[Records excerpted from a collection]
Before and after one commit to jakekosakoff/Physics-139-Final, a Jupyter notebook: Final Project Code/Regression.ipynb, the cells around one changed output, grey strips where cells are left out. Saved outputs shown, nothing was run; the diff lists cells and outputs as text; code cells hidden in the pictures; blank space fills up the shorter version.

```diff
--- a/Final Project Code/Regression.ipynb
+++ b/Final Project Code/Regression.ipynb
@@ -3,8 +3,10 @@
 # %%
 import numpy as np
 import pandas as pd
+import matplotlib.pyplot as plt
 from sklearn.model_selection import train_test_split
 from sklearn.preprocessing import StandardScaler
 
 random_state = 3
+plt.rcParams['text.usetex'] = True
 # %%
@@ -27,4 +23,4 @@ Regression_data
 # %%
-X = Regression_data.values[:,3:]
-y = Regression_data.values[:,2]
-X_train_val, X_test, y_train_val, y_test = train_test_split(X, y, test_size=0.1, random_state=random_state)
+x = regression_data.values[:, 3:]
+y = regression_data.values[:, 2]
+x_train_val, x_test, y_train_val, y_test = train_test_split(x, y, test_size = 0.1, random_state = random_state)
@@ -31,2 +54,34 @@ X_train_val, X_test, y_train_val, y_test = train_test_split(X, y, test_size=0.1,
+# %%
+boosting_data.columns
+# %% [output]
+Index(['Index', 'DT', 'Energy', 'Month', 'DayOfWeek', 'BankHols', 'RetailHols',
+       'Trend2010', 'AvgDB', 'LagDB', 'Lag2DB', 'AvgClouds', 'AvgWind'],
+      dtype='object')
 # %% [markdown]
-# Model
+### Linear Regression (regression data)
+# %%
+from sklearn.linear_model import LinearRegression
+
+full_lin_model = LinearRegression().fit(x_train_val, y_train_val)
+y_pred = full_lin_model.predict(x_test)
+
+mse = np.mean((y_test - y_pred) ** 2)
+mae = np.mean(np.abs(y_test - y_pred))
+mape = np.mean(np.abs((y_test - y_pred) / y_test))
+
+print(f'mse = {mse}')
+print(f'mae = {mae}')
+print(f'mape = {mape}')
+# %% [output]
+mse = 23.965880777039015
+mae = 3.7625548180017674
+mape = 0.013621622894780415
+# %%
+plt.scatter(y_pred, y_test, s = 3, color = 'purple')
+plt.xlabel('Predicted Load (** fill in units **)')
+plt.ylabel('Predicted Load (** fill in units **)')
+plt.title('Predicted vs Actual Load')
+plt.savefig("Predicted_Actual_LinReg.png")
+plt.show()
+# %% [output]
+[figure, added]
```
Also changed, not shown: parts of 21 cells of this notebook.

* * *

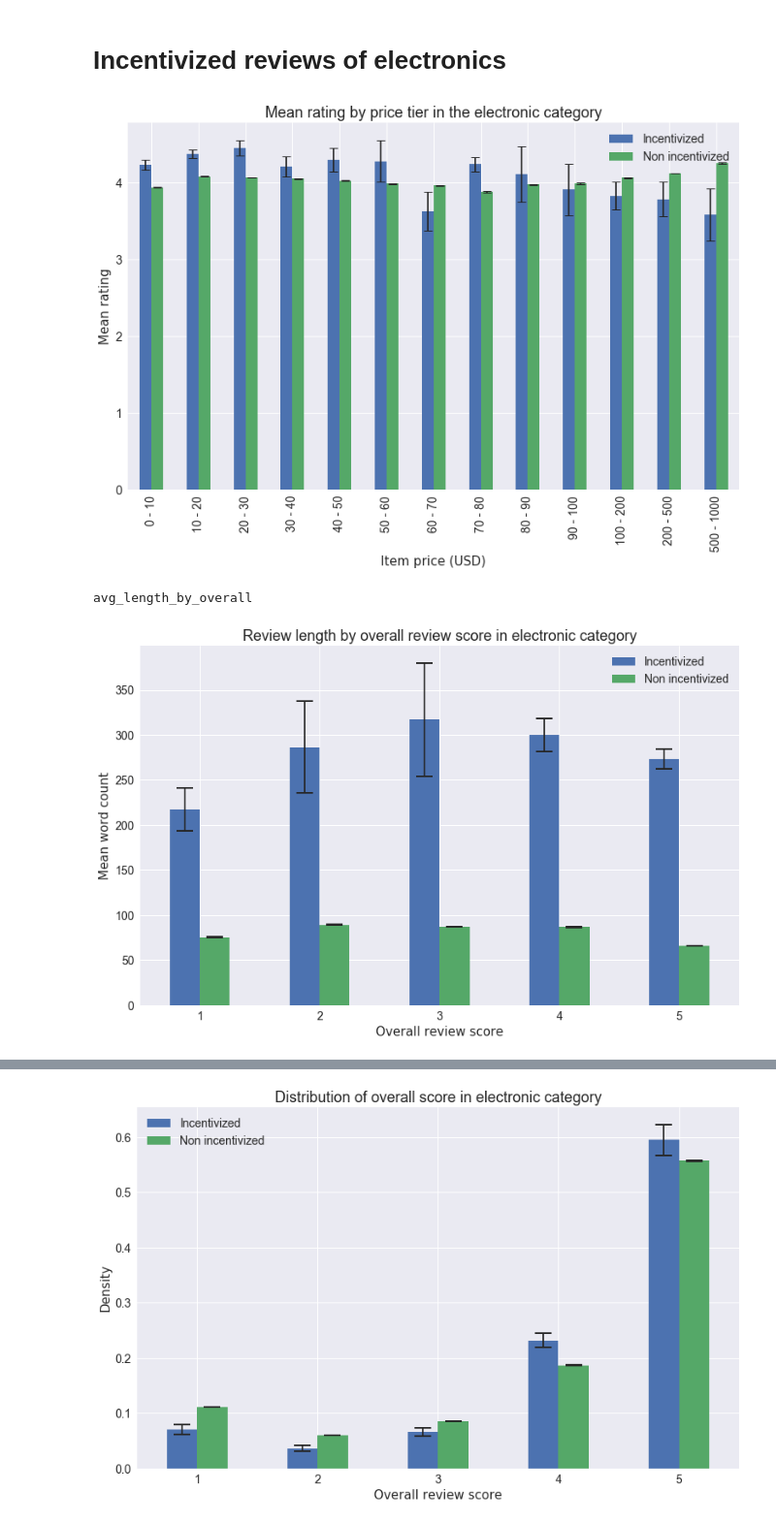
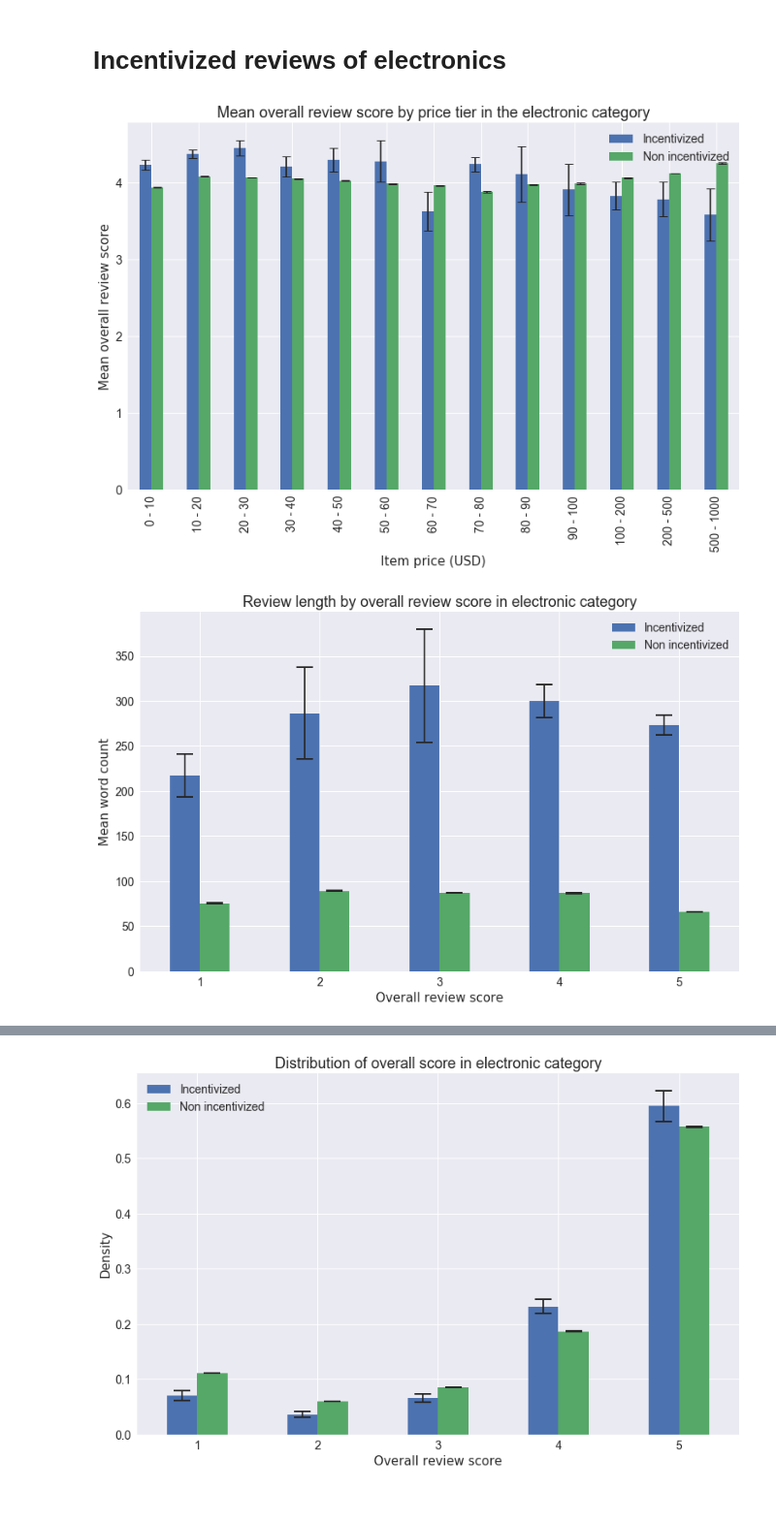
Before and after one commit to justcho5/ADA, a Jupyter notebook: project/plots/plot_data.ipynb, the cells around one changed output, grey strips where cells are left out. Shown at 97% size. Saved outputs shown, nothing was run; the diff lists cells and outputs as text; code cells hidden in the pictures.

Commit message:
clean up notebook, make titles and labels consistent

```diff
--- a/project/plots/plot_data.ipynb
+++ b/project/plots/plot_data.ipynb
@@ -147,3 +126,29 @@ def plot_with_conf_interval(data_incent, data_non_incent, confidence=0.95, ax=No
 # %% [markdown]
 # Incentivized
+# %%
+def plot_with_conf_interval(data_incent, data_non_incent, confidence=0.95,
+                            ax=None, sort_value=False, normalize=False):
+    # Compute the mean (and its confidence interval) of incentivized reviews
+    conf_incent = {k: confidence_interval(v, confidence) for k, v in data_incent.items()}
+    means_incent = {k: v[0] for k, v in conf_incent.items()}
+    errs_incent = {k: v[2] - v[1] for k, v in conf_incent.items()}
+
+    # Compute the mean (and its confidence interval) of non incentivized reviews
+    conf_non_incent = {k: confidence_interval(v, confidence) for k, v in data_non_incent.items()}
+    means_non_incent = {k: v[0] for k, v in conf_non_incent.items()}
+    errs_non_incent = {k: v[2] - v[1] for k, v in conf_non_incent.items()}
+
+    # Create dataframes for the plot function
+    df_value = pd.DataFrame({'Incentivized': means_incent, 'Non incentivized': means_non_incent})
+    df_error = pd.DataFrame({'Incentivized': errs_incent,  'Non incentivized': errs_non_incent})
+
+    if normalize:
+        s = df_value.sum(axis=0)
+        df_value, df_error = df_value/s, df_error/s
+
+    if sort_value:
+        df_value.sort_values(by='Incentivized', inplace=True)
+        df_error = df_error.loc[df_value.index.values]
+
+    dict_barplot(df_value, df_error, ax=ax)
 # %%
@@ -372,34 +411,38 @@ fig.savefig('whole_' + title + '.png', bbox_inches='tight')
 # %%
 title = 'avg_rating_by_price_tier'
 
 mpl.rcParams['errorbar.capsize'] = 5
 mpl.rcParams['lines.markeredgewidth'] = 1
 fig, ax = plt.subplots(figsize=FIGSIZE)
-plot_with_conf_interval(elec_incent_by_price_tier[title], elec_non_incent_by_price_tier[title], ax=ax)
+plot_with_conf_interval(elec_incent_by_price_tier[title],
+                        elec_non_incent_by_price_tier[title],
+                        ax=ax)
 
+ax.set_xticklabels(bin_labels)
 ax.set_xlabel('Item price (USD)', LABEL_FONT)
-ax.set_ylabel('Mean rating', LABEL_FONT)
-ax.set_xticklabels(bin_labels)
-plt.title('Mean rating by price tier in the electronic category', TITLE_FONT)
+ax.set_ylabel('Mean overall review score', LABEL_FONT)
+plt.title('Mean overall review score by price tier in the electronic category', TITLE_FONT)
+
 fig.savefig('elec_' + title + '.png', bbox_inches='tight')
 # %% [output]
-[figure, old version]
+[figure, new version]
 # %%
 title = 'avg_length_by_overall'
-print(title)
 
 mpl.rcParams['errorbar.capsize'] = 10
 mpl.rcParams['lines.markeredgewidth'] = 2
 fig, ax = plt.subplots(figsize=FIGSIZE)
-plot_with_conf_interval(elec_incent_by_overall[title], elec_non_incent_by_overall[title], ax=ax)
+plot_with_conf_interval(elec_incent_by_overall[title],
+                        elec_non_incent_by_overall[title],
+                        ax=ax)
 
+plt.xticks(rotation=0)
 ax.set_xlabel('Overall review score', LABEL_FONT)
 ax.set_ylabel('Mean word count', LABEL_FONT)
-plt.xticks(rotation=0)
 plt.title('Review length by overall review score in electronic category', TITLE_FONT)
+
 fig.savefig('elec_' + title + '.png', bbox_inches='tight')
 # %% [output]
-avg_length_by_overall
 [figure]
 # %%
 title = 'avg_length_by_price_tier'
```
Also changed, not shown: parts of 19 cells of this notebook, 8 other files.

==

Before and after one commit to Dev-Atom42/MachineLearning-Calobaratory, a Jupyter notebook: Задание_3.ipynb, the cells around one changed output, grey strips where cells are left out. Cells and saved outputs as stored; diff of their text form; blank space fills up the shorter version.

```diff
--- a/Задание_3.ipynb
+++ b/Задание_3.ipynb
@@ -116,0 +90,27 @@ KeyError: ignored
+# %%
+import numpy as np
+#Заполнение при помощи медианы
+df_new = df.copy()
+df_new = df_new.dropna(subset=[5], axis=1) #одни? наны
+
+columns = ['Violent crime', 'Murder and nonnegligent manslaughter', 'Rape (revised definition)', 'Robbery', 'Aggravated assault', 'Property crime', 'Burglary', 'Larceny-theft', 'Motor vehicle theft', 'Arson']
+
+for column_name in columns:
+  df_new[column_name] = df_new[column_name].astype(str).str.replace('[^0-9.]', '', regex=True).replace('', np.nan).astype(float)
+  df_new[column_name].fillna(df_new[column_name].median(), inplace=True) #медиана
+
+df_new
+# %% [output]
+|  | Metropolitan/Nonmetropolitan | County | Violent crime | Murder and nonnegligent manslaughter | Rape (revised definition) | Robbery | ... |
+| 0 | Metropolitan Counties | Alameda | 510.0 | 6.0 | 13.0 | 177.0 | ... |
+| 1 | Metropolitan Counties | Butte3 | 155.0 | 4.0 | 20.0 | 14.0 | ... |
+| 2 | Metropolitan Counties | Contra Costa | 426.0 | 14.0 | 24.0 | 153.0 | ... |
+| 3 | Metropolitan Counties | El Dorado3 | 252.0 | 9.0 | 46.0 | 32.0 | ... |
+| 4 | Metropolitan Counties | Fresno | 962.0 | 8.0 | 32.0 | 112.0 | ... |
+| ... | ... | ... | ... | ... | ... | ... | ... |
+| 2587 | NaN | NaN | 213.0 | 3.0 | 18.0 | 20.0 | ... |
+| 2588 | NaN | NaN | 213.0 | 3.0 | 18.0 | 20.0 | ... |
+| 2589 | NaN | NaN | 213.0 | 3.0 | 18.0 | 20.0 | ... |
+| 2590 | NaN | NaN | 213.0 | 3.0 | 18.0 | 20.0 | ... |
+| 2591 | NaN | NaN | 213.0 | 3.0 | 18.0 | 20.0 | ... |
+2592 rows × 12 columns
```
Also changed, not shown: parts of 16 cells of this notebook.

Exercise goal:
The reply should consist solely of the lines above from the one that has "Before and after one commit to jakekosakoff/Physics-139-Final, a" through the one that has "Also changed, not shown: parts of 21", reproduced exactly.

Exercise output:
Before and after one commit to jakekosakoff/Physics-139-Final, a Jupyter notebook: Final Project Code/Regression.ipynb, the cells around one changed output, grey strips where cells are left out. Saved outputs shown, nothing was run; the diff lists cells and outputs as text; code cells hidden in the pictures; blank space fills up the shorter version.

```diff
--- a/Final Project Code/Regression.ipynb
+++ b/Final Project Code/Regression.ipynb
@@ -3,8 +3,10 @@
 # %%
 import numpy as np
 import pandas as pd
+import matplotlib.pyplot as plt
 from sklearn.model_selection import train_test_split
 from sklearn.preprocessing import StandardScaler
 
 random_state = 3
+plt.rcParams['text.usetex'] = True
 # %%
@@ -27,4 +23,4 @@ Regression_data
 # %%
-X = Regression_data.values[:,3:]
-y = Regression_data.values[:,2]
-X_train_val, X_test, y_train_val, y_test = train_test_split(X, y, test_size=0.1, random_state=random_state)
+x = regression_data.values[:, 3:]
+y = regression_data.values[:, 2]
+x_train_val, x_test, y_train_val, y_test = train_test_split(x, y, test_size = 0.1, random_state = random_state)
@@ -31,2 +54,34 @@ X_train_val, X_test, y_train_val, y_test = train_test_split(X, y, test_size=0.1,
+# %%
+boosting_data.columns
+# %% [output]
+Index(['Index', 'DT', 'Energy', 'Month', 'DayOfWeek', 'BankHols', 'RetailHols',
+       'Trend2010', 'AvgDB', 'LagDB', 'Lag2DB', 'AvgClouds', 'AvgWind'],
+      dtype='object')
 # %% [markdown]
-# Model
+### Linear Regression (regression data)
+# %%
+from sklearn.linear_model import LinearRegression
+
+full_lin_model = LinearRegression().fit(x_train_val, y_train_val)
+y_pred = full_lin_model.predict(x_test)
+
+mse = np.mean((y_test - y_pred) ** 2)
+mae = np.mean(np.abs(y_test - y_pred))
+mape = np.mean(np.abs((y_test - y_pred) / y_test))
+
+print(f'mse = {mse}')
+print(f'mae = {mae}')
+print(f'mape = {mape}')
+# %% [output]
+mse = 23.965880777039015
+mae = 3.7625548180017674
+mape = 0.013621622894780415
+# %%
+plt.scatter(y_pred, y_test, s = 3, color = 'purple')
+plt.xlabel('Predicted Load (** fill in units **)')
+plt.ylabel('Predicted Load (** fill in units **)')
+plt.title('Predicted vs Actual Load')
+plt.savefig("Predicted_Actual_LinReg.png")
+plt.show()
+# %% [output]
+[figure, added]
```
Also changed, not shown: parts of 21 cells of this notebook.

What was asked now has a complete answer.